HDTVs, projectors, and surround sound systems.
Don sees 4K TVs at Costco. Are they really 4K? Leo says yes, they are, but the content he's getting isn't, and as such, the content gets "upscaled" from 1080p to 4K. How well a TV does it varies from maker to maker. And there really isn't a widely adapted standard yet. So it's a mixed bag. If he needs a new TV now, he should get one. But it's really not the best time for it yet.
Doug wants a 12v TV for his RV that's about 24" in size. Leo says he could get an inverter that can convert the DC to AC. It'll drain the RV battery though, so he should be aware that. Dish has special RV packages too that aren't too costly. But as long as he's near a metro area, he can just get an antenna and get the best resolution since it's uncompressed.
Doug should check out my12voltstore.com to look for a TV.
Scott says that 2016 will be the year of Ultra HD Blu-ray which will not only have 4K, but high dynamic range as well. HDR gives your image more "pop." HDR will give the image 5-6 additional stops of dynamic range, and it provides far more detail in shadows and bright ambient light. So with HDR, you can enjoy the best of both worlds.
Nan is looking for a laptop to do Photoshop and video editing. Leo says that this will depend on how advanced the video editing is. Many will harness the graphics processor to do most of the heavy lifting, while others will just rely on the computer's own processor to do it. Some laptops don't have a dedicated GPU. Nan will want a higher end laptop, but that also impact battery life.
Mark bought a Samsung 4K Curved TV and it won't find his phone unless he unplugs it. Leo says that Samsung's DLNA is notoriously terrible. It stops, drops, and loses connections. Leo's suggestion as an alternative is Google Chromecast. It works perfectly because the hardware connection from the Chromecast is straight into the TV.
Scott hasn't seen Star Wars: The Force Awakens yet, but he has heard nothing but good things. It seems that most people are writing reviews just saying that they like it, and not giving any plot details. Leo says that it's on track to be the highest grossing opening film of all time. As for 3D, there's really nothing in the movie that takes advantage of it. It was largely invisible. Scott says that's why he's going to see it at the El Capitan in Dolby Vision with Dolby Cinema High Dynamic Range.
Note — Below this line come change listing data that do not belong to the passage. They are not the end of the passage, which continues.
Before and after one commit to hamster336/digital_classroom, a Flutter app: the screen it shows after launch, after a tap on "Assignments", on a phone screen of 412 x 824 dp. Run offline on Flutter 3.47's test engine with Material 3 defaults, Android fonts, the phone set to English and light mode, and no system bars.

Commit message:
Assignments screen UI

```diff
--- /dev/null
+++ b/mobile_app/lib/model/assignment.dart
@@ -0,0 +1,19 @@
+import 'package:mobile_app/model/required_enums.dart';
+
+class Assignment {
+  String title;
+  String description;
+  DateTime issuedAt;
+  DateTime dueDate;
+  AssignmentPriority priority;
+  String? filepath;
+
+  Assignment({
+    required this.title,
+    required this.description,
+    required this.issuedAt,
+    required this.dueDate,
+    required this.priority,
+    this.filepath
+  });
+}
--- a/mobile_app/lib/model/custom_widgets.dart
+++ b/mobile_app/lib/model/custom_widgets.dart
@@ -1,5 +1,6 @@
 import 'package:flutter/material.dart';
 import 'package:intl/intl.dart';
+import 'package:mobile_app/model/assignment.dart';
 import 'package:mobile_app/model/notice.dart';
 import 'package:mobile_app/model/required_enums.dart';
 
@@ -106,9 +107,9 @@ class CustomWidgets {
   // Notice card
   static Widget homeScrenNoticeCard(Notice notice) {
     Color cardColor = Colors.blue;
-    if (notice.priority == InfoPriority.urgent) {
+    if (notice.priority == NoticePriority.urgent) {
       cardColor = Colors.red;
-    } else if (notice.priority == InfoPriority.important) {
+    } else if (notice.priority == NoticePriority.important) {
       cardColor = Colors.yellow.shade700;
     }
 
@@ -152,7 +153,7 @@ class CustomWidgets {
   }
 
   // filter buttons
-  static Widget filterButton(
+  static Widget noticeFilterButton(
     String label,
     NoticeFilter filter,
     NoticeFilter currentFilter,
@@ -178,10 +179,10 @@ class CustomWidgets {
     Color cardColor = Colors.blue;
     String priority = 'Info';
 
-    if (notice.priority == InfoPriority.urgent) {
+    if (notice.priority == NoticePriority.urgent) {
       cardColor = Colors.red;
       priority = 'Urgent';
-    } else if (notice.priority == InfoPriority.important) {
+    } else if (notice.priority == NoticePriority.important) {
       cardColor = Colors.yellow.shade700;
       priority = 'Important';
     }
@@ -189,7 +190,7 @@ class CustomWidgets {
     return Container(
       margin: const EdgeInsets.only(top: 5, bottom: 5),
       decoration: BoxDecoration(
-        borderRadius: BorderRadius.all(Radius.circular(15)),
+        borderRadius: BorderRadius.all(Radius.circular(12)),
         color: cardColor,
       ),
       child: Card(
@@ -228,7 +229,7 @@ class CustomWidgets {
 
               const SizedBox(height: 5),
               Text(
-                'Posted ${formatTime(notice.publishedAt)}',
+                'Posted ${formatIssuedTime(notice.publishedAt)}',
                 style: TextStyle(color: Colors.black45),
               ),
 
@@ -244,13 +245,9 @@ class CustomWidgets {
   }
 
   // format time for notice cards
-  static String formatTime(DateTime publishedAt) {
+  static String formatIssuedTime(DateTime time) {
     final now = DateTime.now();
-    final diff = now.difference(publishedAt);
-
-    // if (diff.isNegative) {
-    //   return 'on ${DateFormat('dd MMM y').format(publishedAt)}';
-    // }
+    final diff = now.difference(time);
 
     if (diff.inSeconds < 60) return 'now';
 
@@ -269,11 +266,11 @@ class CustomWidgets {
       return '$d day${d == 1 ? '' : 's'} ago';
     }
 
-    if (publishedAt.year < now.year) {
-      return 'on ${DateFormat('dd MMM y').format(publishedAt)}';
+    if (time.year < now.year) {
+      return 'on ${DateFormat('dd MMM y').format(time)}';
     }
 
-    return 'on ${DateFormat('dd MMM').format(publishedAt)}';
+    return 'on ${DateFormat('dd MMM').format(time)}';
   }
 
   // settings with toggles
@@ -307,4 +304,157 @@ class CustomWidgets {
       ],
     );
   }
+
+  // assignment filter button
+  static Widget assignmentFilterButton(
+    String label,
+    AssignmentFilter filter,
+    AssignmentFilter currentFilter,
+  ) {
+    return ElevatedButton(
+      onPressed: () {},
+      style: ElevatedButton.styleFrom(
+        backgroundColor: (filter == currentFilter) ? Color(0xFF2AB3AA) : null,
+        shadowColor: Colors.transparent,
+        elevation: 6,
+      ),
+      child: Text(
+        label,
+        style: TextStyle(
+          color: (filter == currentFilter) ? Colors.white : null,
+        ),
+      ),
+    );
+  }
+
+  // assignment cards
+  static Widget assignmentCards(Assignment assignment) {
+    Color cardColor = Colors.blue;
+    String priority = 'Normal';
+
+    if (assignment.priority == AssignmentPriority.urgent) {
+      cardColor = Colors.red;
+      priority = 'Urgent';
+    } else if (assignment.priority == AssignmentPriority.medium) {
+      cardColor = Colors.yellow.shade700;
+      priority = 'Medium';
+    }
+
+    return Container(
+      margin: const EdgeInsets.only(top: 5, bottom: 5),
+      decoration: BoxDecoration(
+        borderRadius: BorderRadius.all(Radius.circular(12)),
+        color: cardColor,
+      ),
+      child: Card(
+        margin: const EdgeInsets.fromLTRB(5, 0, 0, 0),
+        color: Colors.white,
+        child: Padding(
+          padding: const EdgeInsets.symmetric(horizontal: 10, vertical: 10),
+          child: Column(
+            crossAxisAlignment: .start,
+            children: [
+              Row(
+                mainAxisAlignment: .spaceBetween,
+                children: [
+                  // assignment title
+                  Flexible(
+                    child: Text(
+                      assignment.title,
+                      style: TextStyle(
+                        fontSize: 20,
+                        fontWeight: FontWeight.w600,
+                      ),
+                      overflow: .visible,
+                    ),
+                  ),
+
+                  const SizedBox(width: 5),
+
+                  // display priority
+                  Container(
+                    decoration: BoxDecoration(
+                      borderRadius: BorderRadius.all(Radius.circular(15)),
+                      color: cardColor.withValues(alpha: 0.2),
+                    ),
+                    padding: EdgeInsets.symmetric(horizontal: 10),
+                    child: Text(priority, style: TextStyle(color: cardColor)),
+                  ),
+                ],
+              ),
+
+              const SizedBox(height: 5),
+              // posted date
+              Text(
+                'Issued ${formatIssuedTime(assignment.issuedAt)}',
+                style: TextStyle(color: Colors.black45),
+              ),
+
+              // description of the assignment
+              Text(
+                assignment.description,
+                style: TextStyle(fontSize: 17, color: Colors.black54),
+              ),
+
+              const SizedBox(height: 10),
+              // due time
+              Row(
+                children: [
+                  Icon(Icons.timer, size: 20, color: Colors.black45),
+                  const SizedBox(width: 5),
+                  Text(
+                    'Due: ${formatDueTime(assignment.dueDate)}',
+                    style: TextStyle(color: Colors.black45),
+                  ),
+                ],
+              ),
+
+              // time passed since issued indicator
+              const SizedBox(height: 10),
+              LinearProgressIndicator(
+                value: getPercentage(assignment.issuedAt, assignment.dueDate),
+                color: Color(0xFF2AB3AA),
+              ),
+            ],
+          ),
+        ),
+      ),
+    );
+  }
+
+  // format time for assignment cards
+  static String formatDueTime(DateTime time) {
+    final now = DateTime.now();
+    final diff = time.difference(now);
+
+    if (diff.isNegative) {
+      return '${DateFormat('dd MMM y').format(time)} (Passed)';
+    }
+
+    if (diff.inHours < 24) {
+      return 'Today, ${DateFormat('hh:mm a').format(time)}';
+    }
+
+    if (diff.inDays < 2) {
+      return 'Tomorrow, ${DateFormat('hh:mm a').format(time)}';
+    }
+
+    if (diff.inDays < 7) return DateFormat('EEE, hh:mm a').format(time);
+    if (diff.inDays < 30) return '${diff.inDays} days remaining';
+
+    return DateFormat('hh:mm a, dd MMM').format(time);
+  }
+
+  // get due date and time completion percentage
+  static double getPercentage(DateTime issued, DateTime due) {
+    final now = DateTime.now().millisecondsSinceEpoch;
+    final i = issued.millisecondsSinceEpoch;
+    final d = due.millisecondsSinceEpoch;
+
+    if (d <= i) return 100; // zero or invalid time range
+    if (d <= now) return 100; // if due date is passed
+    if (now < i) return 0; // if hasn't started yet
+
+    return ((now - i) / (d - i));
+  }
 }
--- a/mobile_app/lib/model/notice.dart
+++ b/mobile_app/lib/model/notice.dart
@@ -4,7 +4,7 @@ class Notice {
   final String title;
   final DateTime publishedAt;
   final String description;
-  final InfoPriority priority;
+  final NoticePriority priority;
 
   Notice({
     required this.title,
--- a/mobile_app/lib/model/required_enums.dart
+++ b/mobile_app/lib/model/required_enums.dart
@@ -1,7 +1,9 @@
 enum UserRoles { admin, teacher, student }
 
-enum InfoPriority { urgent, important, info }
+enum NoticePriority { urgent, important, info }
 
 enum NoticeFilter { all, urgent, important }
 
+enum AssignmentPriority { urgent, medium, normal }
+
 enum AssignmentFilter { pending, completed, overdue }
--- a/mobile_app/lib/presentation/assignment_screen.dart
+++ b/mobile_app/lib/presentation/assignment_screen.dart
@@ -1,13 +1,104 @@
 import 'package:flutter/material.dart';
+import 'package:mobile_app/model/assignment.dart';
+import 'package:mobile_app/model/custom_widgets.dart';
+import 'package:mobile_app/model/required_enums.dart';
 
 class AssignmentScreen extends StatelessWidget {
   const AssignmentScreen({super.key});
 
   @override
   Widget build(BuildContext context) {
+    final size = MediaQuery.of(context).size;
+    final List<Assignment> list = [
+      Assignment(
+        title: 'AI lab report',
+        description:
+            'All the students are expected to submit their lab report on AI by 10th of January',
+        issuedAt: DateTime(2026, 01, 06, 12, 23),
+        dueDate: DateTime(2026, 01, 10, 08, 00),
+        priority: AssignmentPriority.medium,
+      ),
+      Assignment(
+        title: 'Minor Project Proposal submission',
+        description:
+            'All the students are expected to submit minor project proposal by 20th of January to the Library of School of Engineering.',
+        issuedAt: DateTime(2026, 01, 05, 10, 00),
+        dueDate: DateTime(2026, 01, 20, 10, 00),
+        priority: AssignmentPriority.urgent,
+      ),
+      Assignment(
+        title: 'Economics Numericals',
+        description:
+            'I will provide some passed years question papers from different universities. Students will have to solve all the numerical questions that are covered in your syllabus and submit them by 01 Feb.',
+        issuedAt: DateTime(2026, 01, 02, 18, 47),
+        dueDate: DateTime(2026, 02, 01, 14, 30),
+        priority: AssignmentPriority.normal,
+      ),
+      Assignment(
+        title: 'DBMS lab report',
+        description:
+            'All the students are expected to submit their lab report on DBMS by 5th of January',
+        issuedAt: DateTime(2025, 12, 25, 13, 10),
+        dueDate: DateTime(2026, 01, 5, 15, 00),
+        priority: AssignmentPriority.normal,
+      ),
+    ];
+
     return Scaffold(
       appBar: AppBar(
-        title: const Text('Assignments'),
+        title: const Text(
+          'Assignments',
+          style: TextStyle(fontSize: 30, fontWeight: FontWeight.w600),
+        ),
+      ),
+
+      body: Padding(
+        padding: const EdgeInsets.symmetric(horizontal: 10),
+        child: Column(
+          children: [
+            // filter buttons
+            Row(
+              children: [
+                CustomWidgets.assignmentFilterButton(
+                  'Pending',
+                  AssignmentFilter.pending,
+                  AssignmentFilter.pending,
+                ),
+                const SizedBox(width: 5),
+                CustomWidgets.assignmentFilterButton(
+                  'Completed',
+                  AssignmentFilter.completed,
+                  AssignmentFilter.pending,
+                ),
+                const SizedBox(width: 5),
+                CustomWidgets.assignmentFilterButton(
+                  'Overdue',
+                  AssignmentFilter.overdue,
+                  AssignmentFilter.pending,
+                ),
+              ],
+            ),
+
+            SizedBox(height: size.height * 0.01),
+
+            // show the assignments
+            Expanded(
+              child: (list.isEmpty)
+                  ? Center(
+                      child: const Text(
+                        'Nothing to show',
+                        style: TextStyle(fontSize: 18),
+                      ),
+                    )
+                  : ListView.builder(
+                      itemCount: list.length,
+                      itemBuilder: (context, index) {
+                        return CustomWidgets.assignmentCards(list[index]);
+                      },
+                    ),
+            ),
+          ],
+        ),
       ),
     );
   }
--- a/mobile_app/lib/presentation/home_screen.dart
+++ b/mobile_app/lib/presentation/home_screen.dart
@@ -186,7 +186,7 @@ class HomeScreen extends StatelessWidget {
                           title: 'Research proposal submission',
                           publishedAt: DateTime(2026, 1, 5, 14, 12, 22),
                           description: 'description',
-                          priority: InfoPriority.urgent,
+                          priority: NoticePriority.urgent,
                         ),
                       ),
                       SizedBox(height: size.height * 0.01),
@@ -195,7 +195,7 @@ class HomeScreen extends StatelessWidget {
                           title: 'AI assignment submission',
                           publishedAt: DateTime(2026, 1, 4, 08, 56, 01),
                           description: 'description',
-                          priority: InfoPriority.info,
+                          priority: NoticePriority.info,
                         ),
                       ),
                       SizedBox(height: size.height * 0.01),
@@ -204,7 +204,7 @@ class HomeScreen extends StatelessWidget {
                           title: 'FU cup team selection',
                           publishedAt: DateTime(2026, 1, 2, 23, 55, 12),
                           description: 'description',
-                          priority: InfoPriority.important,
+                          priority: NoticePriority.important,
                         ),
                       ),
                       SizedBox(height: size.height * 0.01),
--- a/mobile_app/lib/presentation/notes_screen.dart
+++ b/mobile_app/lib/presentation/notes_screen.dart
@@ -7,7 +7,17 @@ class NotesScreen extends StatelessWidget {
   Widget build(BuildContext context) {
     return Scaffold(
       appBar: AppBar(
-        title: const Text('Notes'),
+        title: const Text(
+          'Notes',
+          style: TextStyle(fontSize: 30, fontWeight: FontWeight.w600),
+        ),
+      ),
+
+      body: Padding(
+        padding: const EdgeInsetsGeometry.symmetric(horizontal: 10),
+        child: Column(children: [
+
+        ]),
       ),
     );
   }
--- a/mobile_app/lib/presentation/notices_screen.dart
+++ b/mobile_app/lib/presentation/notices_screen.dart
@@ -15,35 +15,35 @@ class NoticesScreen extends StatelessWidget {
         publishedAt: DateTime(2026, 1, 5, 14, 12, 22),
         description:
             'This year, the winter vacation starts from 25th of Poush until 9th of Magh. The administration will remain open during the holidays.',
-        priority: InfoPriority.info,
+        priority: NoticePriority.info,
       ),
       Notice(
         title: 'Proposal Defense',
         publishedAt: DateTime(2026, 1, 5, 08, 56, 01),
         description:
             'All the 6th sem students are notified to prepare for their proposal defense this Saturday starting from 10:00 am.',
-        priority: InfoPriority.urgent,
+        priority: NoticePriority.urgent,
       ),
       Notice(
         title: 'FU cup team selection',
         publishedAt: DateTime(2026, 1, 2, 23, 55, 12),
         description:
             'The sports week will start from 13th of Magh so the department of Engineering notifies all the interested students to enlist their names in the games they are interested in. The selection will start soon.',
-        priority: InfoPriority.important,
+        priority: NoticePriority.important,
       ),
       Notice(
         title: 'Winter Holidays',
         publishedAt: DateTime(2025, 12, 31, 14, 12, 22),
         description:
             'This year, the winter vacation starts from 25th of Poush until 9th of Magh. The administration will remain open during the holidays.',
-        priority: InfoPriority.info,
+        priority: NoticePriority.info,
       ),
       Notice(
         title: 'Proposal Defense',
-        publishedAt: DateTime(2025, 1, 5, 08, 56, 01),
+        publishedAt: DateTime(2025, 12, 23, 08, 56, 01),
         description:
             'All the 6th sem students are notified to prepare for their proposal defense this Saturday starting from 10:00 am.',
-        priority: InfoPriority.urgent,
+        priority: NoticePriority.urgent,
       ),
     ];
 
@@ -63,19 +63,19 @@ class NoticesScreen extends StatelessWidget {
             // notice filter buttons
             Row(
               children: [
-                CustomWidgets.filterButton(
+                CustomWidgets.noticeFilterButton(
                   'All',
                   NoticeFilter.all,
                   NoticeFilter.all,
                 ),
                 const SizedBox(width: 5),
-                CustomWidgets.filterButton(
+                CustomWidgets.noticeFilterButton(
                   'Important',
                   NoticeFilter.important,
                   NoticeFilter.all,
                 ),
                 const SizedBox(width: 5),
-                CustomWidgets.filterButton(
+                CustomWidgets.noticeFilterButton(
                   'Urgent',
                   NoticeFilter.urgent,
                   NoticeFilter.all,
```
Curtis has been watching Leo on Roku and lately he's been getting HDCP errors for unauthorized access. Leo says that's just nuts. There's no reason why that's on there. But it's also problematic because everything needs to be HDCP compliant. It's clearly a spurious message because Leo's podcasts aren't copy protected. He can power it off and unplug the Roku, then plug it back in. But it's clear that something is confused.
Karen's kids want to stream video and she needs to make her TV "smart." Will a computer do that? Leo says that's way too complicated. The best way to do it is to pick up a Roku streaming box. It doesn't include Apple's iTunes, but it will stream Amazon Prime like her kids want. Leo recommends going with the Roku.
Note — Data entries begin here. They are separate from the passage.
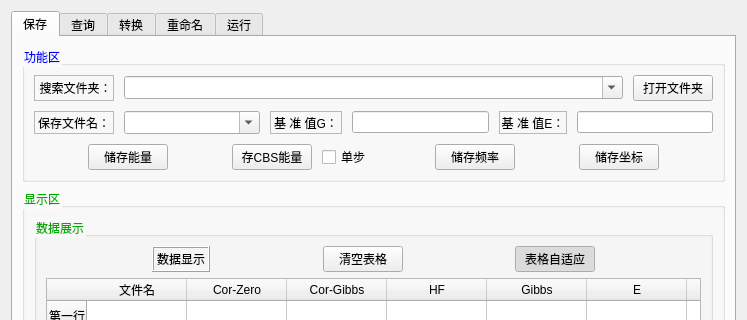
Old version of the form Quantum/Demo/ui_quatum.ui in the repository LeoJiaGeng/JiaGengXiong-Python-Files; both pictures show x 0 to 747 and y 0 to 320 of the 747 by 876 pixel window.
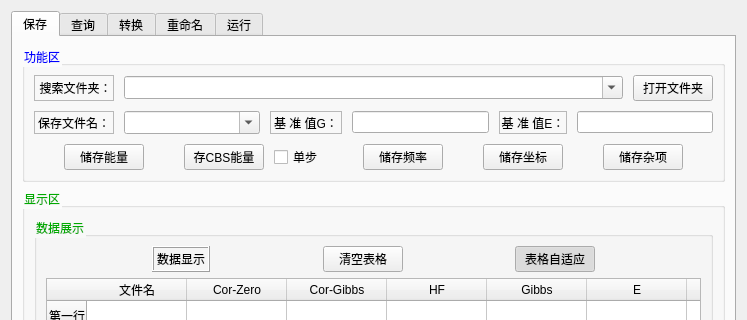
New version of the form. Icons and pictures are not drawn.

```diff
--- a/Quantum/Demo/ui_quatum.ui
+++ b/Quantum/Demo/ui_quatum.ui
@@ -322,6 +322,30 @@
               </property>
              </widget>
             </item>
+            <item>
+             <spacer name="horizontalSpacer_32">
+              <property name="orientation">
+               <enum>Qt::Horizontal</enum>
+              </property>
+              <property name="sizeHint" stdset="0">
+               <size>
+                <width>40</width>
+                <height>20</height>
+               </size>
+              </property>
+             </spacer>
+            </item>
+            <item>
+             <widget class="QPushButton" name="btn_save_others">
+              <property name="text">
+               <string>储存杂项</string>
+              </property>
+              <property name="icon">
+               <iconset resource="Resource/ico.qrc">
+                <normaloff>:/ico/pictures/icos/DM_20230815124713_026.png</normaloff>:/ico/pictures/icos/DM_20230815124713_026.png</iconset>
+              </property>
+             </widget>
+            </item>
             <item>
              <spacer name="horizontalSpacer_7">
               <property name="orientation">
```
Scott got a question about tuning up a Vizio M60 TV. Is there a guide for doing so? Scott says it's a challenge to do that because different manufacturers have different nomenclature. But Scott did publish a few tips at AVSForum for that specific model. First thing is to take it off the "dynamic" mode that all TVs are set on to make them look good on the show room floor. Set the TV to the "movie" or "cinematic" mode.